- **Assignment**
Set the material down again exactly, line by line, skipping each picture.
== Segment start ==
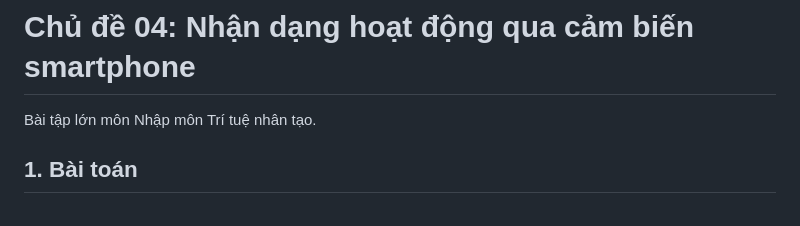
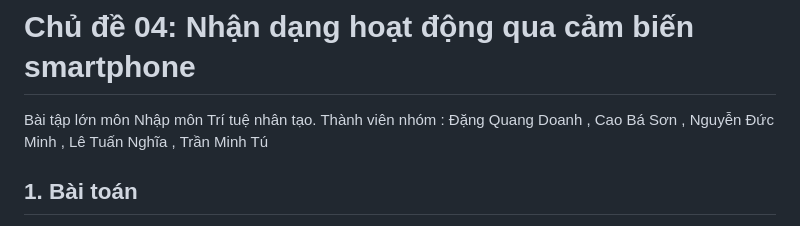
Before and after one commit to doanhquang039-code/Learn-AI, a Markdown page: README.md, the part around the change. GitHub-like rendering.

```diff
--- a/README.md
+++ b/README.md
@@ -1,7 +1,7 @@
 # Chủ đề 04: Nhận dạng hoạt động qua cảm biến smartphone
 
 Bài tập lớn môn Nhập môn Trí tuệ nhân tạo.
-
+Thành viên nhóm : Đặng Quang Doanh , Cao Bá Sơn , Nguyễn Đức Minh , Lê Tuấn Nghĩa , Trần Minh Tú
 
 ## 1. Bài toán
 Phân loại 6 hoạt động (walking, upstairs, downstairs, sitting, standing, laying) từ vector 561 đặc trưng cảm biến smartphone (gia tốc kế và con quay hồi chuyển) của bộ dữ liệu UCI Human Activity Recognition Using Smartphones.
```
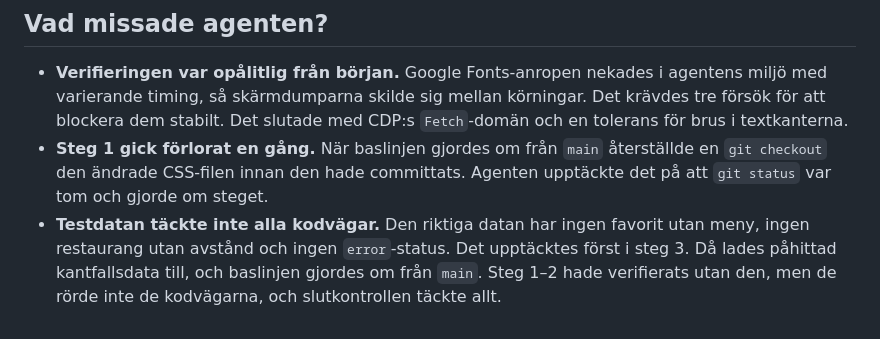
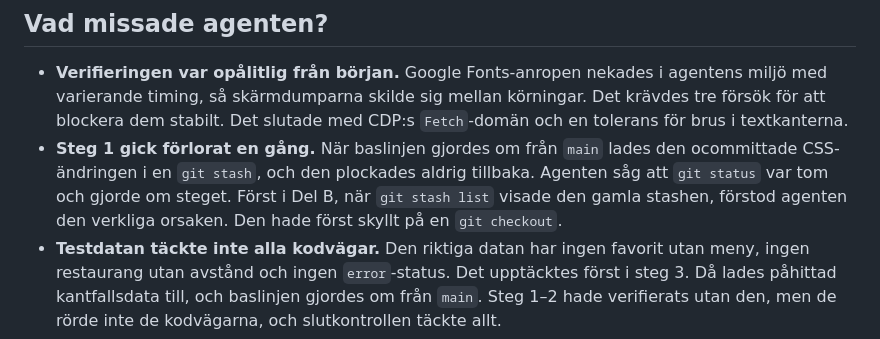
Before and after one commit to LelleWipp/dagens-lunch, a Markdown page: implementation.md, the part around the change. GitHub-like rendering.

```diff
--- a/implementation.md
+++ b/implementation.md
@@ -97,9 +97,11 @@ krävde ett eget ja.
   agentens miljö med varierande timing, så skärmdumparna skilde sig mellan körningar. Det
   krävdes tre försök för att blockera dem stabilt. Det slutade med CDP:s `Fetch`-domän och en
   tolerans för brus i textkanterna.
-- **Steg 1 gick förlorat en gång.** När baslinjen gjordes om från `main` återställde en
-  `git checkout` den ändrade CSS-filen innan den hade committats. Agenten upptäckte det på
-  att `git status` var tom och gjorde om steget.
+- **Steg 1 gick förlorat en gång.** När baslinjen gjordes om från `main` lades den
+  ocommittade CSS-ändringen i en `git stash`, och den plockades aldrig tillbaka. Agenten såg
+  att `git status` var tom och gjorde om steget. Först i Del B, när `git stash list` visade
+  den gamla stashen, förstod agenten den verkliga orsaken. Den hade först skyllt på en
+  `git checkout`.
 - **Testdatan täckte inte alla kodvägar.** Den riktiga datan har ingen favorit utan
   meny, ingen restaurang utan avstånd och ingen `error`-status. Det upptäcktes först i
   steg 3. Då lades påhittad kantfallsdata till, och baslinjen gjordes om från `main`. Steg 1–2
```
Also changed, not shown: review.md (added, +140 -0 lines).
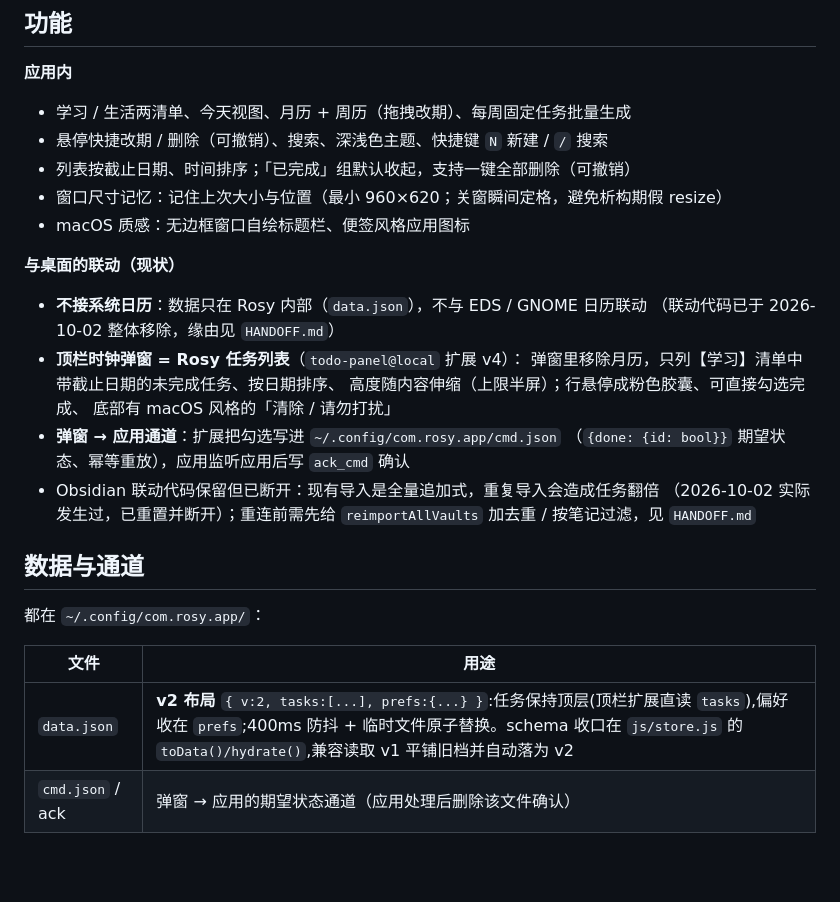
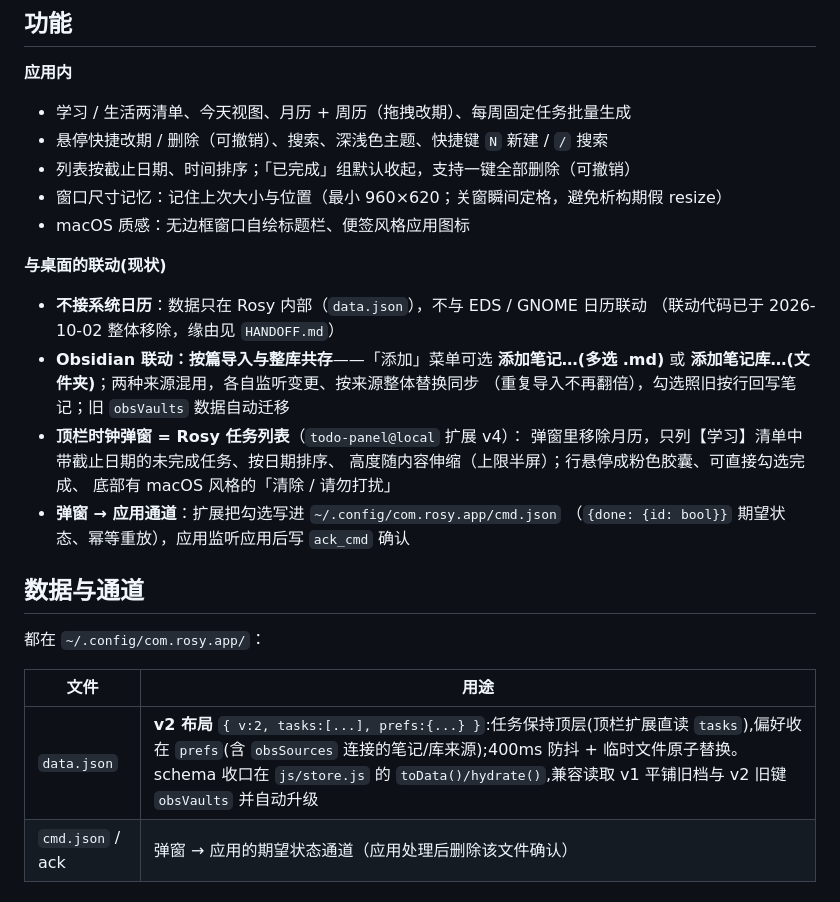
Before and after one commit to Zhang-hao111/rosy, a Markdown page: README.md, the part around the change. Drawn GitHub-style; blank space fills up the shorter version.

Commit message:
docs: Obsidian 按篇导入的联动说明与 obsSources 数据布局

```diff
--- a/README.md
+++ b/README.md
@@ -15,19 +15,19 @@ macOS 风格待办应用 · Tauri 2 + 原生 HTML/CSS/JS（无框架）· Ubuntu
 - 窗口尺寸记忆：记住上次大小与位置（最小 960×620；关窗瞬间定格，避免析构期假 resize）
 - macOS 质感：无边框窗口自绘标题栏、便签风格应用图标
 
-**与桌面的联动（现状）**
+**与桌面的联动(现状)**
 
 - **不接系统日历**：数据只在 Rosy 内部（`data.json`），不与 EDS / GNOME 日历联动
   （联动代码已于 2026-10-02 整体移除，缘由见 `HANDOFF.md`）
+- **Obsidian 联动：按篇导入与整库共存**——「添加」菜单可选 **添加笔记…(多选 .md)** 或
+  **添加笔记库…(文件夹)**；两种来源混用，各自监听变更、按来源整体替换同步
+  （重复导入不再翻倍），勾选照旧按行回写笔记；旧 `obsVaults` 数据自动迁移
 - **顶栏时钟弹窗 = Rosy 任务列表**（`todo-panel@local` 扩展 v4）：
   弹窗里移除月历，只列【学习】清单中带截止日期的未完成任务、按日期排序、
   高度随内容伸缩（上限半屏）；行悬停成粉色胶囊、可直接勾选完成、
   底部有 macOS 风格的「清除 / 请勿打扰」
 - **弹窗 → 应用通道**：扩展把勾选写进 `~/.config/com.rosy.app/cmd.json`
   （`{done: {id: bool}}` 期望状态、幂等重放），应用监听应用后写 `ack_cmd` 确认
-- Obsidian 联动代码保留但已断开：现有导入是全量追加式，重复导入会造成任务翻倍
-  （2026-10-02 实际发生过，已重置并断开）；重连前需先给 `reimportAllVaults`
-  加去重 / 按笔记过滤，见 `HANDOFF.md`
 
 ## 数据与通道
 
@@ -35,7 +35,7 @@ macOS 风格待办应用 · Tauri 2 + 原生 HTML/CSS/JS（无框架）· Ubuntu
 
 | 文件 | 用途 |
 | --- | --- |
-| `data.json` | **v2 布局** `{ v:2, tasks:[...], prefs:{...} }`:任务保持顶层(顶栏扩展直读 `tasks`),偏好收在 `prefs`;400ms 防抖 + 临时文件原子替换。schema 收口在 `js/store.js` 的 `toData()/hydrate()`,兼容读取 v1 平铺旧档并自动落为 v2 |
+| `data.json` | **v2 布局** `{ v:2, tasks:[...], prefs:{...} }`:任务保持顶层(顶栏扩展直读 `tasks`),偏好收在 `prefs`(含 `obsSources` 连接的笔记/库来源);400ms 防抖 + 临时文件原子替换。schema 收口在 `js/store.js` 的 `toData()/hydrate()`,兼容读取 v1 平铺旧档与 v2 旧键 `obsVaults` 并自动升级 |
 | `cmd.json` / ack | 弹窗 → 应用的期望状态通道（应用处理后删除该文件确认） |
 
 ## 开发
```
Also changed, not shown: HANDOFF.md (+16 -8 lines).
== Segment end ==
- **Result for this task**
Before and after one commit to doanhquang039-code/Learn-AI, a Markdown page: README.md, the part around the change. GitHub-like rendering.

```diff
--- a/README.md
+++ b/README.md
@@ -1,7 +1,7 @@
 # Chủ đề 04: Nhận dạng hoạt động qua cảm biến smartphone
 
 Bài tập lớn môn Nhập môn Trí tuệ nhân tạo.
-
+Thành viên nhóm : Đặng Quang Doanh , Cao Bá Sơn , Nguyễn Đức Minh , Lê Tuấn Nghĩa , Trần Minh Tú
 
 ## 1. Bài toán
 Phân loại 6 hoạt động (walking, upstairs, downstairs, sitting, standing, laying) từ vector 561 đặc trưng cảm biến smartphone (gia tốc kế và con quay hồi chuyển) của bộ dữ liệu UCI Human Activity Recognition Using Smartphones.
```
Before and after one commit to LelleWipp/dagens-lunch, a Markdown page: implementation.md, the part around the change. GitHub-like rendering.

```diff
--- a/implementation.md
+++ b/implementation.md
@@ -97,9 +97,11 @@ krävde ett eget ja.
   agentens miljö med varierande timing, så skärmdumparna skilde sig mellan körningar. Det
   krävdes tre försök för att blockera dem stabilt. Det slutade med CDP:s `Fetch`-domän och en
   tolerans för brus i textkanterna.
-- **Steg 1 gick förlorat en gång.** När baslinjen gjordes om från `main` återställde en
-  `git checkout` den ändrade CSS-filen innan den hade committats. Agenten upptäckte det på
-  att `git status` var tom och gjorde om steget.
+- **Steg 1 gick förlorat en gång.** När baslinjen gjordes om från `main` lades den
+  ocommittade CSS-ändringen i en `git stash`, och den plockades aldrig tillbaka. Agenten såg
+  att `git status` var tom och gjorde om steget. Först i Del B, när `git stash list` visade
+  den gamla stashen, förstod agenten den verkliga orsaken. Den hade först skyllt på en
+  `git checkout`.
 - **Testdatan täckte inte alla kodvägar.** Den riktiga datan har ingen favorit utan
   meny, ingen restaurang utan avstånd och ingen `error`-status. Det upptäcktes först i
   steg 3. Då lades påhittad kantfallsdata till, och baslinjen gjordes om från `main`. Steg 1–2
```
Also changed, not shown: review.md (added, +140 -0 lines).
Before and after one commit to Zhang-hao111/rosy, a Markdown page: README.md, the part around the change. Drawn GitHub-style; blank space fills up the shorter version.

Commit message:
docs: Obsidian 按篇导入的联动说明与 obsSources 数据布局

```diff
--- a/README.md
+++ b/README.md
@@ -15,19 +15,19 @@ macOS 风格待办应用 · Tauri 2 + 原生 HTML/CSS/JS（无框架）· Ubuntu
 - 窗口尺寸记忆：记住上次大小与位置（最小 960×620；关窗瞬间定格，避免析构期假 resize）
 - macOS 质感：无边框窗口自绘标题栏、便签风格应用图标
 
-**与桌面的联动（现状）**
+**与桌面的联动(现状)**
 
 - **不接系统日历**：数据只在 Rosy 内部（`data.json`），不与 EDS / GNOME 日历联动
   （联动代码已于 2026-10-02 整体移除，缘由见 `HANDOFF.md`）
+- **Obsidian 联动：按篇导入与整库共存**——「添加」菜单可选 **添加笔记…(多选 .md)** 或
+  **添加笔记库…(文件夹)**；两种来源混用，各自监听变更、按来源整体替换同步
+  （重复导入不再翻倍），勾选照旧按行回写笔记；旧 `obsVaults` 数据自动迁移
 - **顶栏时钟弹窗 = Rosy 任务列表**（`todo-panel@local` 扩展 v4）：
   弹窗里移除月历，只列【学习】清单中带截止日期的未完成任务、按日期排序、
   高度随内容伸缩（上限半屏）；行悬停成粉色胶囊、可直接勾选完成、
   底部有 macOS 风格的「清除 / 请勿打扰」
 - **弹窗 → 应用通道**：扩展把勾选写进 `~/.config/com.rosy.app/cmd.json`
   （`{done: {id: bool}}` 期望状态、幂等重放），应用监听应用后写 `ack_cmd` 确认
-- Obsidian 联动代码保留但已断开：现有导入是全量追加式，重复导入会造成任务翻倍
-  （2026-10-02 实际发生过，已重置并断开）；重连前需先给 `reimportAllVaults`
-  加去重 / 按笔记过滤，见 `HANDOFF.md`
 
 ## 数据与通道
 
@@ -35,7 +35,7 @@ macOS 风格待办应用 · Tauri 2 + 原生 HTML/CSS/JS（无框架）· Ubuntu
 
 | 文件 | 用途 |
 | --- | --- |
-| `data.json` | **v2 布局** `{ v:2, tasks:[...], prefs:{...} }`:任务保持顶层(顶栏扩展直读 `tasks`),偏好收在 `prefs`;400ms 防抖 + 临时文件原子替换。schema 收口在 `js/store.js` 的 `toData()/hydrate()`,兼容读取 v1 平铺旧档并自动落为 v2 |
+| `data.json` | **v2 布局** `{ v:2, tasks:[...], prefs:{...} }`:任务保持顶层(顶栏扩展直读 `tasks`),偏好收在 `prefs`(含 `obsSources` 连接的笔记/库来源);400ms 防抖 + 临时文件原子替换。schema 收口在 `js/store.js` 的 `toData()/hydrate()`,兼容读取 v1 平铺旧档与 v2 旧键 `obsVaults` 并自动升级 |
 | `cmd.json` / ack | 弹窗 → 应用的期望状态通道（应用处理后删除该文件确认） |
 
 ## 开发
```
Also changed, not shown: HANDOFF.md (+16 -8 lines).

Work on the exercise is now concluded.